For Stuart McClure, it was the longest flight he'd ever taken for the shortest meeting.
In 2009, McClure, a senior manager at antivirus-software maker McAfee, was asked to fly 12 hours from Silicon Valley to deliver a 20-minute speech in Beijing - and then turn around and fly another 12 hours right back home.
All told, he'd be on the ground in China no more than a few hours. He knew it wouldn't be worth his time, but a colleague asked and McClure's boss agreed. So he went.
In crossing and re-crossing time zones so quickly, he wound up with the kind of time-warp workday that only other high-mileage international travelers might find familiar.
McClure left on a Wednesday, gave the speech on Thursday, and flew back in time to have his Thursday back again.

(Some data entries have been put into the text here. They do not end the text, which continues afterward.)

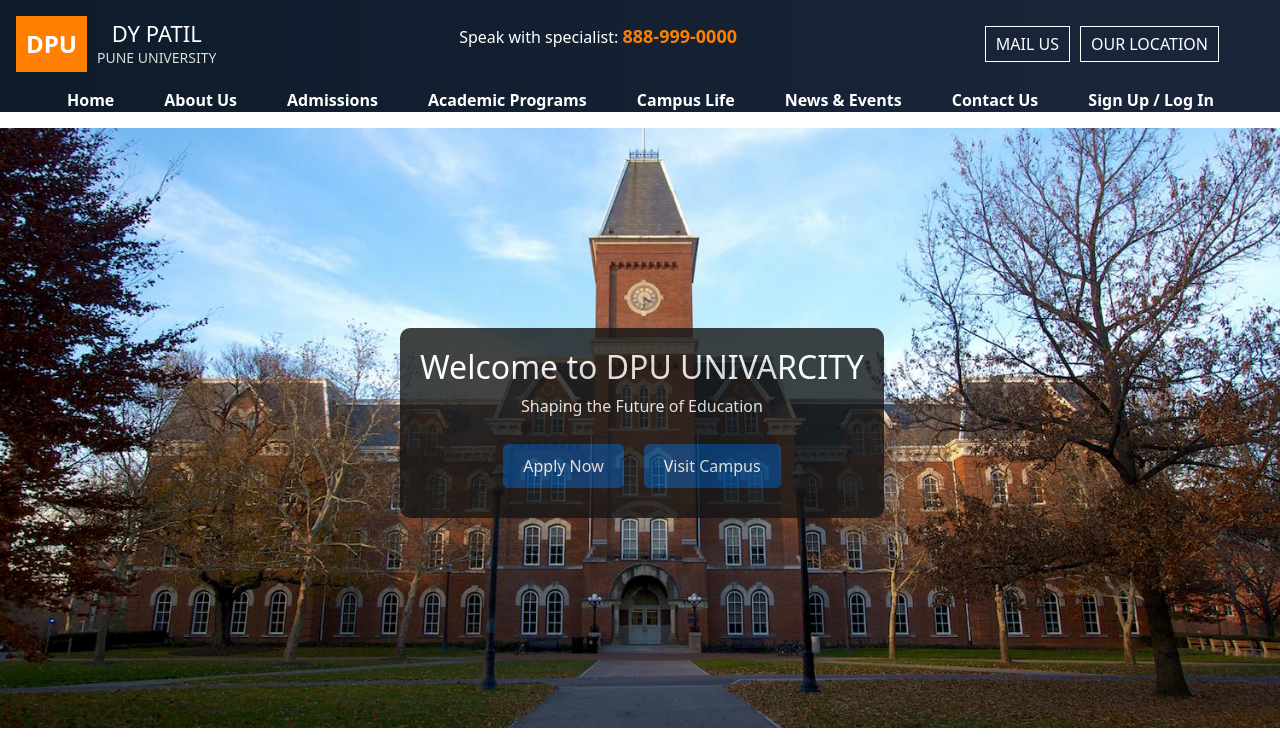
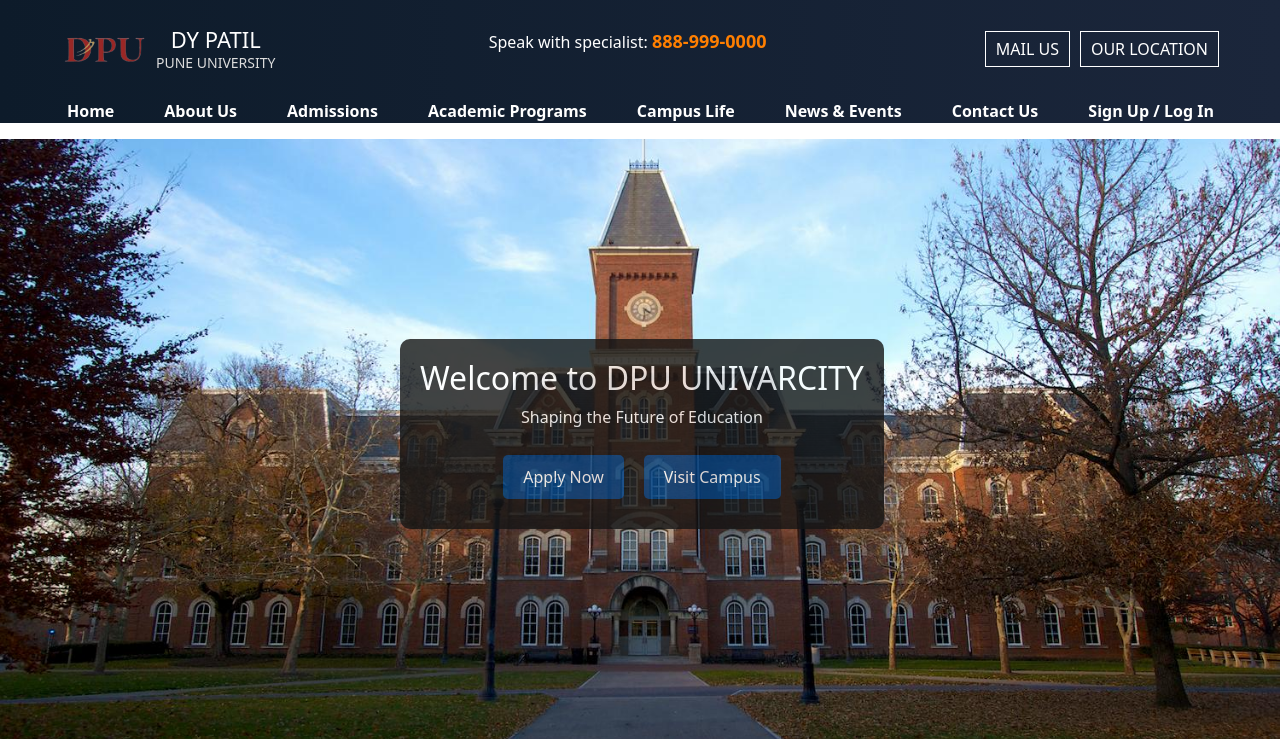
Before and after one commit to Sakshibhagwat33/React-College-Website, a React (Create React App) app: page / in a window 1280 px wide. Shown: the top 746 px of the page. Built offline with nearby package versions, Linux system fonts and the light colour scheme.

Commit message:
Initial commit

```diff
--- a/src/component/Header.css
+++ b/src/component/Header.css
@@ -1,47 +1,12 @@
-
-    /* display: flex;
-    justify-content: space-between;
-    align-items: center;
-    padding: 1rem;
-    background-color: black; */
-
-
-  /* .header .logo {
-    display: flex;
-    align-items: center;
-    height: 70px;
-  }
-
-  .header nav ul {
-    list-style: none;
-    display: flex;
-    gap: 1rem;
-  }
-
-  .header nav ul li a {
-    text-decoration: none;
-    color:white;
-  } */
-
   .header {
     background: linear-gradient(to right, #0d1b2a, #1b263b);
     color: white;
   }
   .logo-box {
-    background-color: #ff7f00;
     color: white;
-    font-size: 24px;
     font-weight: bold;
-    padding: 10px;
-    margin-right: 10px;
-  }
-  .logo-text h2 {
-    font-size: 22px;
-    margin: 0;
   }
   .logo-text p {
-    font-size: 14px;
-    margin: 0;
     color: #ddd;
   }
   .contact .phone {
@@ -57,7 +22,6 @@
     background: transparent;
     border: 1px solid white;
     color: white;
-    padding: 5px 10px;
     margin: 5px;
     cursor: pointer;
   }
@@ -117,3 +81,8 @@
   font-weight: bold;
   padding-left: 20px;
 }
+
+.logo-box img{
+  width: 100px;
+  margin-left: 40px;
+}
--- a/src/component/Header.js
+++ b/src/component/Header.js
@@ -9,7 +9,7 @@ function Header() {
     <header className="header">
        <div className="container-fluid d-flex justify-content-between align-items-center p-3">
           <div className="logo d-flex align-items-center">
-            <div className="logo-box">DPU</div>
+            <div className="logo-box"><img src="logo.jpg.png" alt="logo"></img></div>
             <div className="logo-text">
               <h2>DY PATIL</h2>
               <p>PUNE UNIVERSITY</p>
@@ -41,21 +41,6 @@ function Header() {
           <li><Link to="/login">Sign Up / Log In</Link></li>
         </ul>
       </nav>
-      {/* <div className="logo">
-        <img src="logo.jpg.png" alt="College Logo" />
-      </div>
-      <nav>
-        <ul>
-          <li><Link to="/">Home</Link></li>
-          <li><Link to="/about">About Us</Link></li>
-          <li><Link to="/admissions">Admissions</Link></li>
-          <li><Link to="/programs">Academic Programs</Link></li>
-          <li><Link to="/campus-life">Campus Life</Link></li>
-          <li><Link to="/news">News & Events</Link></li>
-          <li><Link to="/contact">Contact Us</Link></li>
-          <li><Link to="/login">Sign Up / Log In</Link></li>
-        </ul>
-      </nav> */}
     </header>
   );
 }
```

"It was like you walked through a warp-tunnel and ended up having only 20 minutes transpire in your day," said McClure, who left McAfee last year to co-found Cylance, a computer-security startup. "That is the shortest longest trip I've ever done."
The trip was uneventful and a poor use of his time, he said.
"The only thing I learned," he said, "was to never do that again."